Were the Macleans always loyal to the Scottish monarch?
The Macleans are a Scottish clan. They emerged from what we now know as Scotland, and the seat of the clan chief is on the Scottish island of Mull. In the 13th century, the Maclean chief fought victoriously with the Scottish king against Norse rule of the Isles. A generation later the Macleans fought with the Scottish king for Scottish independence against the English. The Macleans were among the Jacobites in the 17th and 18th centuries fighting to keep the Scottish line of monarchs, the Stewarts, in control of Scotland.
But the Macleans also fought against the Scottish king again and again. And the Scottish king, long before the English government, was also trying, and often failing, to control them. The king was both their friend and their enemy. The Macleans emerged in the twelfth century at a time in which Scotland’s borders were not absolutely defined. The crown had more control over some places than others. Throughout this time, though the Macleans gave allegiance to the Scottish throne, they acted as Macleans first and Scots second. They might fight to the benefit of the Scottish kingdom but if the king threatened their autonomy they would fight against him as well.

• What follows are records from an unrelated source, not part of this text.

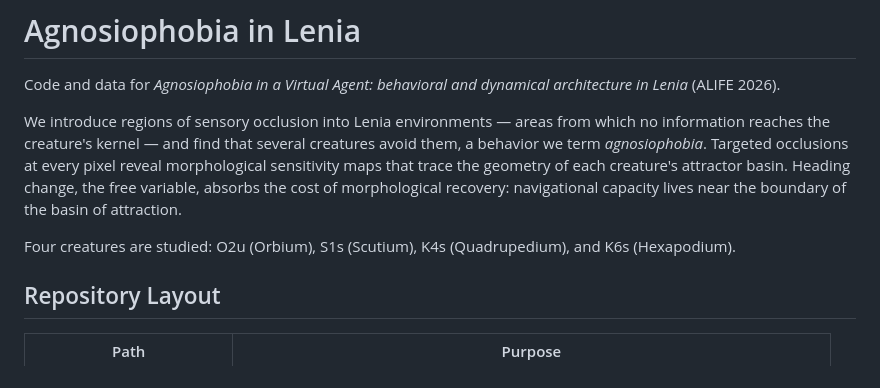
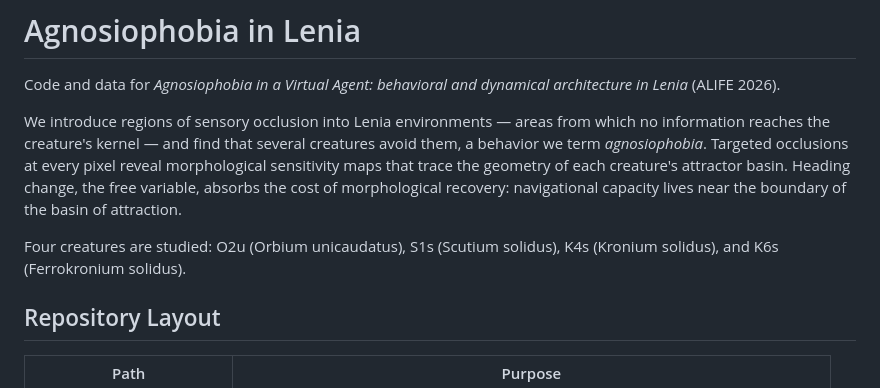
Before and after one commit to jessescool/lenia-umwelt, a Markdown page: README.md, the part around the change. Drawn GitHub-style.

Commit message:
fix creature names in README

```diff
--- a/README.md
+++ b/README.md
@@ -4,7 +4,7 @@ Code and data for *Agnosiophobia in a Virtual Agent: behavioral and dynamical ar
 
 We introduce regions of sensory occlusion into Lenia environments — areas from which no information reaches the creature's kernel — and find that several creatures avoid them, a behavior we term *agnosiophobia*. Targeted occlusions at every pixel reveal morphological sensitivity maps that trace the geometry of each creature's attractor basin. Heading change, the free variable, absorbs the cost of morphological recovery: navigational capacity lives near the boundary of the basin of attraction.
 
-Four creatures are studied: O2u (Orbium), S1s (Scutium), K4s (Quadrupedium), and K6s (Hexapodium).
+Four creatures are studied: O2u (Orbium unicaudatus), S1s (Scutium solidus), K4s (Kronium solidus), and K6s (Ferrokronium solidus).
 
 ## Repository Layout
 
```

The King, the Lord and the Chief
Throughout medieval Europe, a feudal system was in place. This meant that ordinary people did not look first to the king for their laws. There was a hierarchy of rulers in between. This was not just like a system of managers, where the company manager is over the store manager and the shift manager is below them. These rulers weren’t hired or fired by the king (if imprisonment or death doesn’t count as being ‘fired’), and often these rulers had disagreements with the king or simply had little communication with him, or even saw him as irrelevant to their own decisions. Although as time went on Scottish monarchs gained more power, this often led to increased conflict with rulers under them. All in all, things didn’t always go the king’s way.
In the Western Isles, clan chiefs held great power. The Maclean chief himself was a feudal ruler and above him was the Lord of the Isles. This was the MacDonald chief. In the fifteenth century the Macleans, alongside other Highland clans, fought against the Scottish king to try and win land for the MacDonalds. In ballads, the Battle of Harlaw was reported to have caused 900 casualties among the Highlanders and 600 among the lowlanders.
This was not just stretching out the boundaries of their loyalty to the king, their loyalties were somewhere else first. By the end of the fifteenth century, the king imprisoned the Lord of the Isles. But even after this (and after being bribed by the king), the Macleans fought against the king’s men to uphold the Lordship of the Isles, joining with rebels supporting the heir to the lordship. Ultimately they failed in their attempts, but they did not give in easily to the idea that the king was in charge.
Once the Lord of the Isles had gone, the Macleans did not immediately become loyal citizens either. The monarch’s failed attempts to control fighting between clans show that, even in the 16th and 17th centuries, they still didn’t have complete authority over them.
Fines and lawsuits had little effect. At one point Mary Queen of Scots prevented chief Hector Mor’s son John from leaving Edinburgh – as an extra assurance of his pledge to keep the peace! The Maclean chiefs willingly gave their allegiance to Scotland in the face of other threats and when it benefited and did not intervene with their own leadership. For a long time, the Macleans acted as Scots second and Macleans first.